    Why hasn’t anyone considered the working poor and homeless that will be negatively effected by the Olympics here in LA.

    • Shannon Lee Smith

      Maybe the additional tax revenue that the olympics will bring in will allow the city to do additional things to support those who need help.

      • SinPatron

        No. The Olympics have historically come into cities and towns and directly interfer with local democracy, and leaving the host cities with a great financial debt. I encourage you to talk to people who resident in the cities that have hosted past Olympic Games. Salt Lake City Vancouver and Rio have all suffered greatly from long lasting negative effects caused by the Olympics.

        • Shannon Lee Smith

          Sorry -I thought you were concerned about the working poor and the homeless. not the fiscal impact of the games. Regardless, as stated in the article above, the LA24 / LA28 campaign was run on the concept that, unlike recent past Olympic hosts, the Los Angeles area already has most of the necessary infrastructure to host the games therefore eliminating most of the risk of cost that other cities have experienced.

          See article above and others: He added he thinks Los Angeles’ bid will be cost-effective because the city will use existing athletic facilities and housing, including the UCLA campus, to support the games.

          “If the (Los Angeles) organizing committee continues to operate with fiscal discipline, it’s possible these games could be run without a deficit, even at a surplus,” Yaroslavsky said. “(Los Angeles) is the most capable city in the world to stage the games at the lowest possible cost.”

          • SinPatron

            Working poor biggest problem is access to the resources hoarded by the rich and the people sitting on the committees.
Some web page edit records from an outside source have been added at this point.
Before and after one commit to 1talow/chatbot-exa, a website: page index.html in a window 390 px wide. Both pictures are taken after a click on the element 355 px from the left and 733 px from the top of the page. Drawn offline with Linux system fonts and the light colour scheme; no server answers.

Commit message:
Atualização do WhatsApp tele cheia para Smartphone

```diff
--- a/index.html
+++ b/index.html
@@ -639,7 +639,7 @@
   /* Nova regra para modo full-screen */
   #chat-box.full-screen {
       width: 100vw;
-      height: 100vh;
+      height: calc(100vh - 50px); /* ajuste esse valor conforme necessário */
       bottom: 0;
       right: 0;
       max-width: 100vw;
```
More people in my neighborhood ( three blocks from rose bowl) are already skeptical bc of the negative impacts from venues much smaller in scale. U2 Beyoncé World Cup. The Olympic committee built a wall in rio to block the view of the slums so that when participants and guests arrived they didn’t have to see the object poverty existing there. Which brings me back to Pasadena and Los Angeles. Homelessness has greatly risen in the Los Angeles area. Having lived here and over there in brasil I can safely say the number of poor people is astronomical I’m sure if given the chance they will do the same or bus them out as they have in the past. Same ol story. Please check out the episode of the Simpson “the monrail” and you will understand exactly what goes down when these gangsters come into our communities.

          • Shannon Lee Smith
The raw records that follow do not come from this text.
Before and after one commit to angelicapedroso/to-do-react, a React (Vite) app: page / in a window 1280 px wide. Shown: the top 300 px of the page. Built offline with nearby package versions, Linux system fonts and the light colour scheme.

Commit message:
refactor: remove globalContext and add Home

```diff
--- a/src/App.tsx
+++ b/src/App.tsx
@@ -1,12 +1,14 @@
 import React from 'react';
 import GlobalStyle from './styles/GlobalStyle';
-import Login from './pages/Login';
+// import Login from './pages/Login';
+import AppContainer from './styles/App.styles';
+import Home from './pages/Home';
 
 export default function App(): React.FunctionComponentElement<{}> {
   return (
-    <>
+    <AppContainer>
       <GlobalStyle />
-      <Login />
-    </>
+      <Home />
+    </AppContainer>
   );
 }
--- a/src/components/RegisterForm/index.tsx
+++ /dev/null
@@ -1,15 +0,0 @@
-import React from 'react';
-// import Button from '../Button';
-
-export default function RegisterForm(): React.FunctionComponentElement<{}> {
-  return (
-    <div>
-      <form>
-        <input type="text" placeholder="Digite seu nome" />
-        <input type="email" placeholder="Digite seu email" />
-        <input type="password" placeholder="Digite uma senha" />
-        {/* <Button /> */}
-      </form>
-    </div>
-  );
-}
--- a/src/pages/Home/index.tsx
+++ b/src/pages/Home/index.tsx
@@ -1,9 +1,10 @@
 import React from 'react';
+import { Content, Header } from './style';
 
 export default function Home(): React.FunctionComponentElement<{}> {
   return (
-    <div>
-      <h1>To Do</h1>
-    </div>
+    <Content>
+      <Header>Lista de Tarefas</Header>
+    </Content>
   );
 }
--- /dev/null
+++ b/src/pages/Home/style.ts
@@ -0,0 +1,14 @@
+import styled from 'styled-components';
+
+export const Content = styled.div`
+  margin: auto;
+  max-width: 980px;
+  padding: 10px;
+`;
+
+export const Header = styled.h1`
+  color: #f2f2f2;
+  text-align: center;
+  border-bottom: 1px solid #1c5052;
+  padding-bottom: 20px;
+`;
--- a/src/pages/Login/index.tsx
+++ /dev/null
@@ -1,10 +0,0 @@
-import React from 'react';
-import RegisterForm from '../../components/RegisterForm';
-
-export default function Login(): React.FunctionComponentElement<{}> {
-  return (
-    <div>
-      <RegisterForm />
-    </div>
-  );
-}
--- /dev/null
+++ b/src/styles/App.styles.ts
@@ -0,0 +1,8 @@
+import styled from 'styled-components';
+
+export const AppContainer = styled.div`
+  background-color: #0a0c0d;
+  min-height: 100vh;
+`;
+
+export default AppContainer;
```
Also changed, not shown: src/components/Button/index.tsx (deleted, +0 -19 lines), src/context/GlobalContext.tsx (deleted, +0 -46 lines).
            What resources are those on the Olympic committee hoarding? And what gangsters are you referring to that are coming to your communities??

            I visit the rose bowl and Pasadena three to four times a year for sports events at the aquatic center which I know benefit the businesses in the area. If you choose to live near the rose bowl you have to take the good with the bad in terms of what those venues have for traffic.

            As the mother of two teenagers who dedicate a tremendous amount of their time to sports I applaud the olympics for providing a lofty goal for youth. Very few will make the Olympic team but thousands upon thousands of children will benefit from having the dream and putting in the work to pursue their dreams. Having the Olympus locally will benefit far more, I dare say, than will harm.

          • SinPatron

            Visit not live. Huge different. Please speak with our community and you will understand.

        • Morgan Ki

          Do note that Los Angeles has been the exception to this. See the 1984 Summer Olympics.

          • SinPatron

            Have you ever been to the surrounding area. Obviously not bc you made a dumb argument.

  • Kyle Chang

    Los Angeles 2028 Summer Olympics!